Piano notes are important, but so are the rests in between. The same lengths for piano notes are true for rests in a piece of music.
You can learn how to play piano by learning how to read music like a pro. I recommend reading music on your train commute to work or on your lunch break.
Even better, picture the piano in front of you as you read the music and try to remember the fingerings as you read through the piano notes.
Step 4: Piano for Beginners: Play Hot Cross Buns
Now, take the common tune Hot Cross Buns and try playing it.
These three notes will help learning piano stay simple while you get the feel for piano basics like key location, reading music and note length.
Keep practicing it until you can remember which note coincides with your fingerings. This repetition is how to learn piano notes quickly and naturally.
One of the reasons I wanted to learn piano was to practice creativity and discipline in one activity.
Plus, getting the basics perfected makes learning the piano much easier. Play the piano wherever you go by downloading an app on your tablet or phone.
This will help you teach yourself piano wherever you are. Again, learn to play piano on the go by playing these games or just reading the sheet music to play the piano later.
Step 5: Best Way to Learn Piano: Practice!
As Malcolm Gladwell says, 10,000 hours of anything and you can reach the tipping point of success.
Even without that many hours, you can still become a piano pro in no time by mastering the C Scale, hot cross buns and these other beginner-friendly songs for piano: Itsy Bitsy Spider, Jingle Bells, Old McDonald Had a Farm.
Practice is absolutely the best way to learn to play piano. After playing a melody like do re mi enough times, it’s second-nature.
Learning piano for beginners can be frustrating, but each of these steps will help you feel confident in your ability to create music for you and others to enjoy.

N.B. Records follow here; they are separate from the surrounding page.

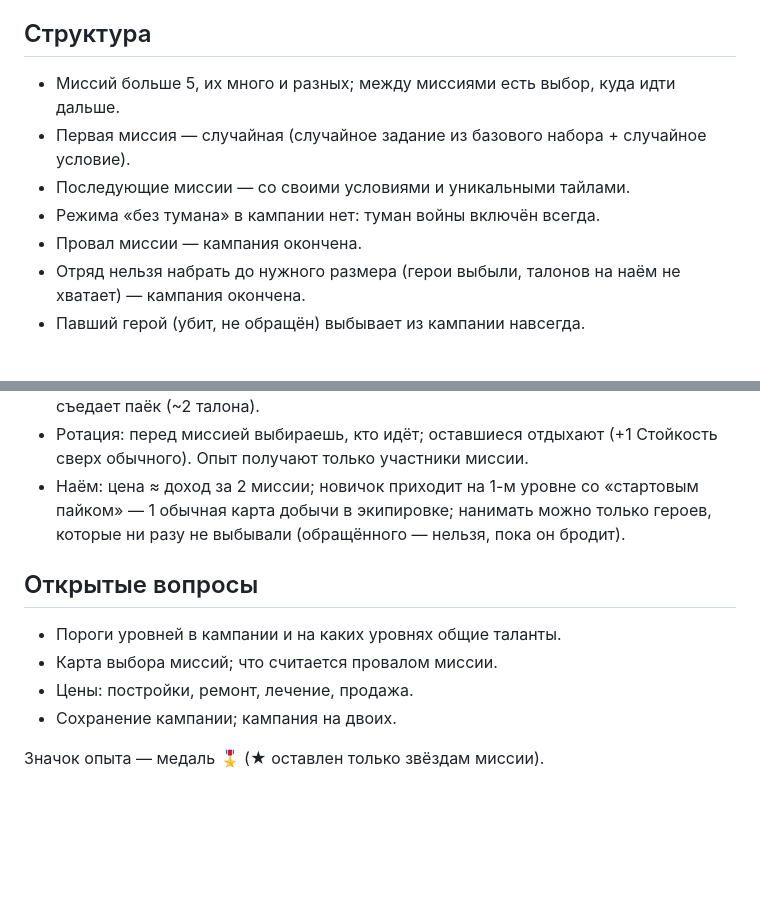
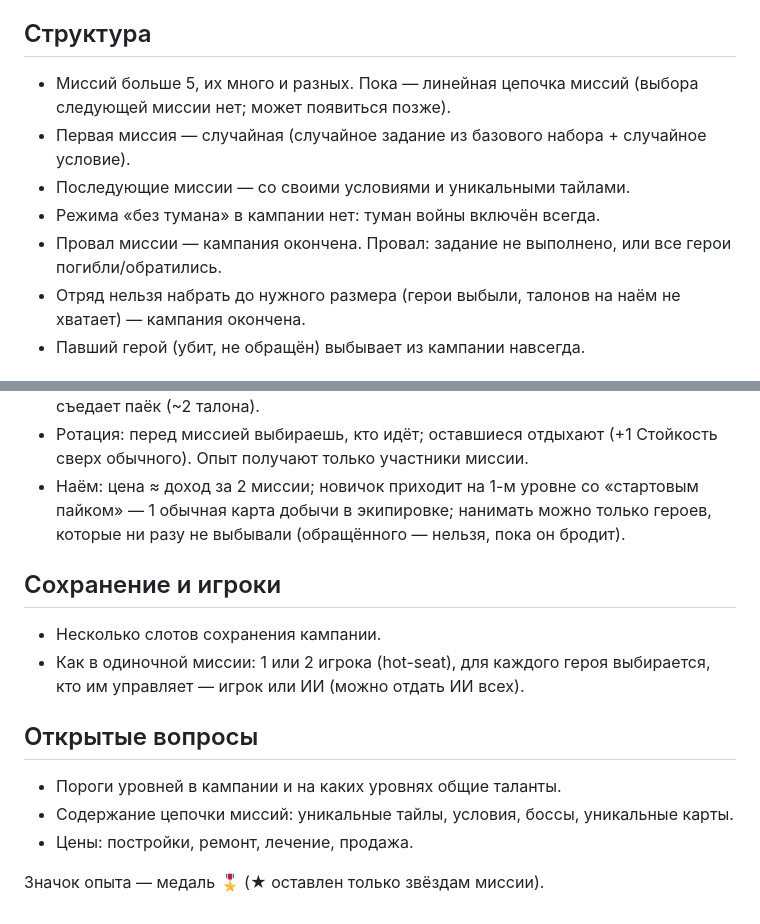
Before and after one commit to katiol123/newgamezombies, a Markdown page: docs/CAMPAIGN.md, 2 parts joined by grey strips. Drawn GitHub-style; blank space fills up the shorter version.

Commit message:
Campaign notes: linear chain, failure, save slots, players
Co-Authored-By: Claude Opus 5.5 <noreply@anthropic.com>
Claude-Session: https://claude.ai/code/session_0169Ky8B4yNPH7T1BB8n222a

```diff
--- a/docs/CAMPAIGN.md
+++ b/docs/CAMPAIGN.md
@@ -4,11 +4,11 @@
 
 ## Структура
 
-- Миссий больше 5, их много и разных; между миссиями есть выбор, куда идти дальше.
+- Миссий больше 5, их много и разных. Пока — линейная цепочка миссий (выбора следующей миссии нет; может появиться позже).
 - Первая миссия — случайная (случайное задание из базового набора + случайное условие).
 - Последующие миссии — со своими условиями и уникальными тайлами.
 - Режима «без тумана» в кампании нет: туман войны включён всегда.
-- Провал миссии — кампания окончена.
+- Провал миссии — кампания окончена. Провал: задание не выполнено, или все герои погибли/обратились.
 - Отряд нельзя набрать до нужного размера (герои выбыли, талонов на наём не хватает) — кампания окончена.
 - Павший герой (убит, не обращён) выбывает из кампании навсегда.
 
@@ -94,11 +94,15 @@
 - Ротация: перед миссией выбираешь, кто идёт; оставшиеся отдыхают (+1 Стойкость сверх обычного). Опыт получают только участники миссии.
 - Наём: цена ≈ доход за 2 миссии; новичок приходит на 1-м уровне со «стартовым пайком» — 1 обычная карта добычи в экипировке; нанимать можно только героев, которые ни разу не выбывали (обращённого — нельзя, пока он бродит).
 
+## Сохранение и игроки
+- Несколько слотов сохранения кампании.
+- Как в одиночной миссии: 1 или 2 игрока (hot-seat), для каждого героя выбирается, кто им управляет — игрок или ИИ (можно отдать ИИ всех).
+
 ## Открытые вопросы
 
 - Пороги уровней в кампании и на каких уровнях общие таланты.
-- Карта выбора миссий; что считается провалом миссии.
+- Содержание цепочки миссий: уникальные тайлы, условия, боссы, уникальные карты.
 - Цены: постройки, ремонт, лечение, продажа.
-- Сохранение кампании; кампания на двоих.
+
 
 Значок опыта — медаль 🎖 (★ оставлен только звёздам миссии).
```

See more video tutorials here: PianoForAll.com
Soon enough, Schroeder won't be the only pianist drawing a crowd. Happy playing!